This is the second in a series of articles that will address possible strategies and tactics that credit unions can adopt as alternatives to mergers. You can find the first in the series here.
Our CUSO recently studied over 200 NCUA merger applications submitted by credit unions between October 2021 and October 2022. As a result of this analysis, we have identified several primary reasons credit unions have given as the primary reason for a merger request.
In this series, it is our objective to provide alternative strategies and tactics that credit unions can adopt to avoid the destructive finality of mergers. It is also our hope to provide CUSOs with a variety of strategies they can pursue to better support those credit unions considering possible mergers and establish a level of credit union viability that guarantees a healthy and vibrant market for CUSO-based solutions.
Mergers equal economies of scale?
In our study of NCUA merger applications, the second most frequently mentioned reason for a merger was the economic advantage of attaining some form of scalability. In most of the merger applications, there was little detail explaining what form of economies of scale was either lacking in the current state or attainable if the merger was to be approved.
Credit unions have historically struggled with having sufficient scale to efficiently and effectively implement, market, and operationally support many financial products and services.

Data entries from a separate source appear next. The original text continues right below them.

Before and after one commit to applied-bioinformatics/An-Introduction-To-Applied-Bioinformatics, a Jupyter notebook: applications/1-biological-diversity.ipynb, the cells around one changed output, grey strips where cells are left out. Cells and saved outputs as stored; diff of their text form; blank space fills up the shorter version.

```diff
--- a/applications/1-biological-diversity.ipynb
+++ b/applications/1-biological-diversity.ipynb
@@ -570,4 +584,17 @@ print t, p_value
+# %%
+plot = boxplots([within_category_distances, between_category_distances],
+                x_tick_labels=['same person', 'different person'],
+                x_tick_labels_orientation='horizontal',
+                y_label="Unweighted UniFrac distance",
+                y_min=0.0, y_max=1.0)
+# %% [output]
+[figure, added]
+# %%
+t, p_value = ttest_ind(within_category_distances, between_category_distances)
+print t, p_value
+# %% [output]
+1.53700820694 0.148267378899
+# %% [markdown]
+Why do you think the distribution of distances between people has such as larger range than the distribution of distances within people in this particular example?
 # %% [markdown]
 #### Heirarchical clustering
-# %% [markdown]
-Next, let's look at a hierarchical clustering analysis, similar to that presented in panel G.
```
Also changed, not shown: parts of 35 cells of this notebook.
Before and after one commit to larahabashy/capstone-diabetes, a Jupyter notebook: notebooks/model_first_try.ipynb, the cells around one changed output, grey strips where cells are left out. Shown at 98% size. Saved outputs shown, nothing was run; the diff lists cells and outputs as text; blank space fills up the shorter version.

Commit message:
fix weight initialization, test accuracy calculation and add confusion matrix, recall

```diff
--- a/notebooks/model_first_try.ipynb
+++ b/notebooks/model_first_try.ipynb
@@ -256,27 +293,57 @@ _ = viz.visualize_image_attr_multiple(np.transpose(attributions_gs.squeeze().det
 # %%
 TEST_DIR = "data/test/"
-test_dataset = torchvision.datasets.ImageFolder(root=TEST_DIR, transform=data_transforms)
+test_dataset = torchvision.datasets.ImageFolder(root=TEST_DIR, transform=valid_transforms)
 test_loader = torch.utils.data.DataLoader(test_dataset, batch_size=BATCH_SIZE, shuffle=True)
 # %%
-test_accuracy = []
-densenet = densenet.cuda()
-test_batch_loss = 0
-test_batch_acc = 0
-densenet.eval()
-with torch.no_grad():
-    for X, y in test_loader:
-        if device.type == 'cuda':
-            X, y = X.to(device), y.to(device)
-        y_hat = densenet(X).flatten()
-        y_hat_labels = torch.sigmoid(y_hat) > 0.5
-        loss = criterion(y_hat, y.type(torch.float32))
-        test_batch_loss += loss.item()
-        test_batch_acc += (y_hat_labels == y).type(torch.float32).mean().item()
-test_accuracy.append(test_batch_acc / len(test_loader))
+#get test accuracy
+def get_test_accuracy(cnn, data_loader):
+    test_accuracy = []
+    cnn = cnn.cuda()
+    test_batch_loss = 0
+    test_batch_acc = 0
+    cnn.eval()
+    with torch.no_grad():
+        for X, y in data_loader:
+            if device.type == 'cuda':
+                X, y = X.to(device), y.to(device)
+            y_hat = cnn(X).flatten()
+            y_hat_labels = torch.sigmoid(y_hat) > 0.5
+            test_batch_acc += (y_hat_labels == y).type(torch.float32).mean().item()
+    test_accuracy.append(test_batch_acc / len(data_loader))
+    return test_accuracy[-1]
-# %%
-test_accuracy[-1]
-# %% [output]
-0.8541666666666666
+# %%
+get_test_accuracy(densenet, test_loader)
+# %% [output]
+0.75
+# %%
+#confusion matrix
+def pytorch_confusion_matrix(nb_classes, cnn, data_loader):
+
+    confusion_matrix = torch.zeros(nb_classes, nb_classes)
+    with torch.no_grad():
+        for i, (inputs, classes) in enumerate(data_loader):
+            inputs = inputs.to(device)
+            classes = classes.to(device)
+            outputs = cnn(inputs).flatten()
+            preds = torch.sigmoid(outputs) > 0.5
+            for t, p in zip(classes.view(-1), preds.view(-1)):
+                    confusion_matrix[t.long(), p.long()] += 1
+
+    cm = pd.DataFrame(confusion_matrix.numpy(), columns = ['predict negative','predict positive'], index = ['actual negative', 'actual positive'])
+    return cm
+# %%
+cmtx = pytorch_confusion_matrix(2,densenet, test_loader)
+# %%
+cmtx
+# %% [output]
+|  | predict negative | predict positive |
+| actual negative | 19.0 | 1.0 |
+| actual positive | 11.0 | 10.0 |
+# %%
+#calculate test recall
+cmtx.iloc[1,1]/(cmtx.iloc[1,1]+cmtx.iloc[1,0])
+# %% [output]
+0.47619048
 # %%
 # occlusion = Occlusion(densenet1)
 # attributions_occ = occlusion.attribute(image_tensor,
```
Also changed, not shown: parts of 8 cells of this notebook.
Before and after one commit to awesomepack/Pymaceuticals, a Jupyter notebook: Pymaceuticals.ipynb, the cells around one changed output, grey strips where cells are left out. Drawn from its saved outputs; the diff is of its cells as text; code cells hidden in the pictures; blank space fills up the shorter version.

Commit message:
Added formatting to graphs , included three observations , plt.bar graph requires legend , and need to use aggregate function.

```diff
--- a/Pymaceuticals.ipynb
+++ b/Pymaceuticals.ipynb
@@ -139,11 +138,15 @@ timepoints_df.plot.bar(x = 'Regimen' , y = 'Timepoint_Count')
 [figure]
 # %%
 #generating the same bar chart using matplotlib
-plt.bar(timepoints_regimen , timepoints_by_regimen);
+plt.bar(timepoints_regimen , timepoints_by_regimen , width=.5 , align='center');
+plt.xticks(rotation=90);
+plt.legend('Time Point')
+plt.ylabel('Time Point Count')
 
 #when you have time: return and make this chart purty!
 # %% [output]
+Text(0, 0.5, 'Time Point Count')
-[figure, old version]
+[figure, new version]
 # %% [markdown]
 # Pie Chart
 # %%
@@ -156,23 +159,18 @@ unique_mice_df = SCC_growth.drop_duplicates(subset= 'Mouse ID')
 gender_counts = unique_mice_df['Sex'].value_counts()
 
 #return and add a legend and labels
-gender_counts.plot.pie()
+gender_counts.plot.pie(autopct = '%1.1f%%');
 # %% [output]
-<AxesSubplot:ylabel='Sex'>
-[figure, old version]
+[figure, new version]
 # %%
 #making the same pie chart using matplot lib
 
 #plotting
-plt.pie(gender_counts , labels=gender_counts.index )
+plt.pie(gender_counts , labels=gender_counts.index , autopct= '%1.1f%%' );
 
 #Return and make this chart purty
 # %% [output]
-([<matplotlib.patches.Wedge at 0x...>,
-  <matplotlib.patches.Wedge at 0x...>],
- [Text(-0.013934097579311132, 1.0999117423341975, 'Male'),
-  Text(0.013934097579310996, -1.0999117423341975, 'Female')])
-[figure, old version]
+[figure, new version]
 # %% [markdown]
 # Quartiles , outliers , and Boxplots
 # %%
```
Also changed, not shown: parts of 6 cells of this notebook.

Many of these products and services need to be part of the menu of financial solutions necessary to meet the constant evolution of member/owner needs if any individual credit union is to be successful.
The evidence of this difficulty takes on many faces; from the inability to afford appropriate human resources (expertise) to not having sufficient member demand to support minimum levels of product support and service. These problems have certainly diminished in the credit union community as the number of multi-million and multi-billion dollar credit unions has multiplied.
These credit unions can, more often than not, afford the capital investment necessary to build the infrastructure required for new and innovative financial services, products, and delivery channels. The same cannot be said for most credit unions below $500 million in assets. Shame on us for not recognizing that the answer to this conundrum for smaller asset-sized credit unions already exists in our history.
We have only to look at the evolution of plastic-based financial services for solutions to the challenges we face today. Our credit union community effort to discover and create collaborative business models is singularly responsible for our historical presence in the credit and debit card markets.
Over 30 years ago we, as individual credit unions lacked the scale, market appeal, and investment capital to gain access to the national and international payment channels being created by banks and known as VISA and MasterCard. It was only through the collaborative and collective leadership of credit union boards, executives, and members that today our largest and most successful CUSOs still provide these plastic-based products to not only small credit unions but even most of our largest credit unions who still find a collaborative solution best meets their needs.
Rather than looking for a merger solution to provide economies of scale, every credit union should exhaust itself to identify the many collaborative product and services-based CUSOs can provide them with an “immediate” scale for any product, service, or delivery channels that they lack from their member services menu.
This is one of the primary reasons that organizations like NACUSO exist. They provide a marketplace where credit unions that suffer from the problem of scalability can identify and connect with a partner that will help them maintain their independence and market brand while avoiding the merger strategy.
How can CUSOs respond to this opportunity?
Surely these smaller credit unions, who are considering the option of a merger, need to expend the energy necessary to identify product, service, and operational CUSO partners, but CUSOs can also be much more proactive in reaching out to this part of our credit union community. There is blame to be shared here, as some CUSOs today have adopted strategies that more closely imitate those for-profit third-party companies we, as CUSOs, were created to replace as a better option.
We hear, too often, of CUSOs who have segmented our credit union community and strategically identified only credit unions above a certain asset level as being their target market. Alternatively, some CUSOs have created pricing models which almost automatically exclude smaller and even medium-sized credit unions to access their products or services. As credit union-owned organizations we need to pay attention to our very purpose for being. We need to build product solution models that can support and assure the viability of this struggling part of our community.
Making sure that there are enough credit unions in the future for our CUSOs to continue as viable business concerns is strategically vital. If some form of scalability is one of your reasons for a merger, make the investment in time and effort to identify a CUSO partner that can help you overcome that problem.
Join those who are making strides, putting their money where their mouth is, and creating measurable impacts for credit unions. Contact us at email@example.com for more information.